|If you're like most folks nowadays, you missed
the "Golden Era" of railroading. You may well have been born too late to see
steam locomotives in regular service.
Have you ever wished for the chance to relive a
little of the past, and to see what the railroads were like in the old days? Don't
despair, with a visit to the right place, and little imagination, you can get a good
feeling for what it must have been like in the old days.
It has been many years since steam ran in regular service. However, on rare occasions
you can still ride a steam train on a mainline railroad. Union Pacific has a very well run
steam program that operates several trips each year. In addition, other steam locomotives
around the country make occasional runs on various railroads. These trips often last all
day, and cover several hundred miles. They also have the chance to operate at speeds much
higher than you'll find on a typical tourist railroad.
There are some fine railroad museums in the United States. The B & O Railroad
Museum in Baltimore Maryland is a good example. They have a large collection of historic
rolling stock, from replicas of the earliest steam locomotives, to modern diesels. The

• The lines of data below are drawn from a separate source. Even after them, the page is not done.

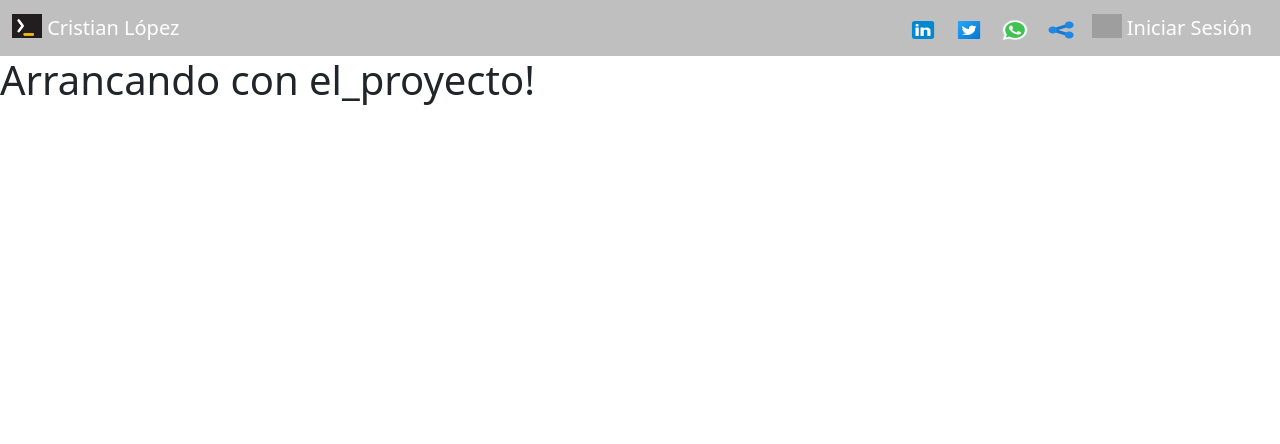
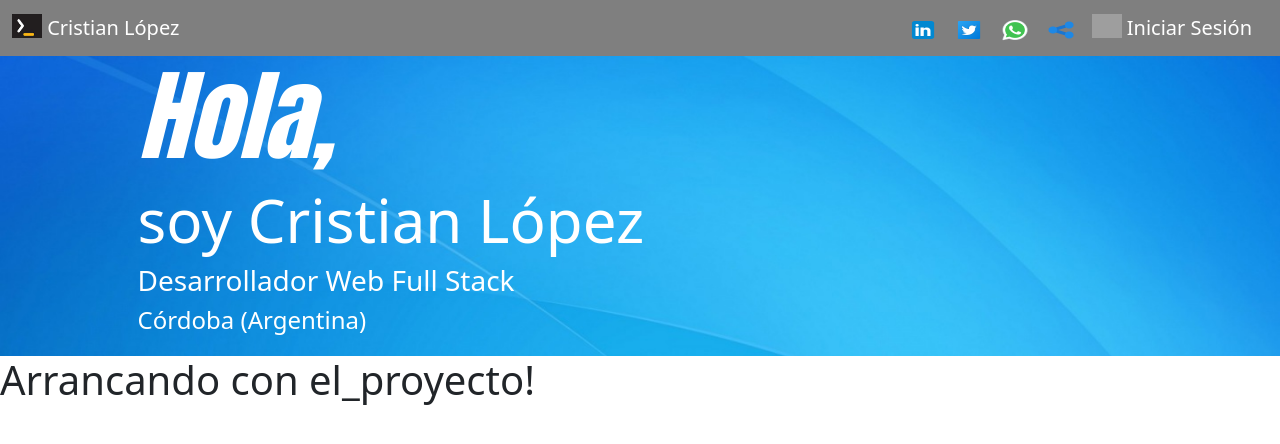
Before and after one commit to Kronomio/ProyectoFinal_CristianLopez, an Angular app in the folder ProyectoFinal_CristianLopez/: page / in a window 1280 px wide. Shown: the top 444 px of the page. Built offline with nearby package versions, Linux system fonts and the light colour scheme; grey boxes are pictures that could not be loaded; a small style sheet from the web is missing.

Commit message:
Arreglo de portada

```diff
--- a/ProyectoFinal_CristianLopez/src/app/app.component.html
+++ b/ProyectoFinal_CristianLopez/src/app/app.component.html
@@ -1,4 +1,7 @@
 <app-navbar></app-navbar>
+<app-portada></app-portada>
 <div class="container-fluid">
-    <router-outlet></router-outlet>
+
+  <router-outlet></router-outlet>
+
 </div>
--- a/ProyectoFinal_CristianLopez/src/app/componentes/navbar/navbar.component.html
+++ b/ProyectoFinal_CristianLopez/src/app/componentes/navbar/navbar.component.html
@@ -1,4 +1,4 @@
-<nav class="navbar navbar-expand-lg navbar-dark bg-black bg-opacity-25">
+<nav class="navbar navbar-expand-lg navbar-dark bg-black bg-opacity-50">
       <div class="container-fluid">
           <a class="navbar-brand" href="#">
               <img src="\assets\LogoArgentinaPrograma.png" width="30" height="24" class="d-inline-block align-text-top">
--- a/ProyectoFinal_CristianLopez/src/app/componentes/portada/portada.component.css
+++ b/ProyectoFinal_CristianLopez/src/app/componentes/portada/portada.component.css
@@ -0,0 +1,30 @@
+.home
+{
+    background-image: url("/assets/fondoHeader.jpg");
+}
+.bg-text
+{
+    color:white;
+    padding-left: 10%;
+}
+.bg{
+
+
+    height: 300px;
+    background-size: cover;
+}
+.text1{
+    color: white;
+    font-size: 100px;
+    font-style: italic;
+    font-family: Impact, Haettenschweiler, 'Arial Narrow Bold', sans-serif;
+    padding-top: -5%;
+    padding-bottom: 0;
+}
+
+.text2{
+    color: white;
+    font-size: 60px;
+    padding-top: 0;
+
+}
--- a/ProyectoFinal_CristianLopez/src/app/componentes/portada/portada.component.html
+++ b/ProyectoFinal_CristianLopez/src/app/componentes/portada/portada.component.html
@@ -1 +1,8 @@
-<p>portada works!</p>
+
+<div class="container-fluid bg home">
+    <p class="h1 bg-text text1 ">Hola,</p>
+    <p class="h2 bg-text text2 ">soy Cristian López</p>
+    <p class="h3 bg-text">Desarrollador Web Full Stack</p>
+    <p class="h4 bg-text">Córdoba (Argentina)</p>
+
+  </div>
```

displays are well done, and the staff is helpful and knowledgeable.
The California State Railroad Museum is another good one. They have historic equipment,
and displays that will help you to understand how the railroad work. Several pieces are in
dioramas, including a snowshed and narrow gauge train suspended on a trestle.
Another fine museum is the Pennsylvania State Railroad Museum in Strasburg PA. They
feature many historic locomotives from the Pennsylvania Railroad. Best of all, they're
right across the street from the Strasburg Railroad, so you can also ride a steam train
while you're there.
Railroad museums are wonderful, and they do a good job of teaching people about trains
and what they were used for. However, seeing a steam locomotive in museum is like seeing a
plane in a hangar or a boat in dry-dock. You really don't get the entire picture of what
it's all about until you've ridden one.
That's where tourist railways come in. They offer you the chance to go on a short train
ride. Often (but not always) the ride will be through a scenic part of the countryside.
Some use steam locomotives, other use diesels, still others operate trolleys. They all
offer a chance to "step back in time" for a while and take an old-fashioned
train ride. For many kids, and adults too, it will be the first train they've ever ridden.
Aside from a few of the larger operations, most tourist railways are labor of love for
the employees. Many of them are run by volunteers, and just about all of them are
perpetually low on funds. The staff shares a common interest in railroading, and puts in
many long hard hours to make it possible for people to come out and take a train ride. In
return, they get the chance to do something they really enjoy.
If you visit a tourist railroad, try and find one that has a steam locomotive. If you
can, get a seat next to an open window, or better yet ride in one of the open cars many
tourist railroads offer. As the train pulls out, listen to the locomotive work, and enjoy
the sounds of the steam whistle. I think you'll agree the old-timers are right when they
say there's nothing quite like a steam engine.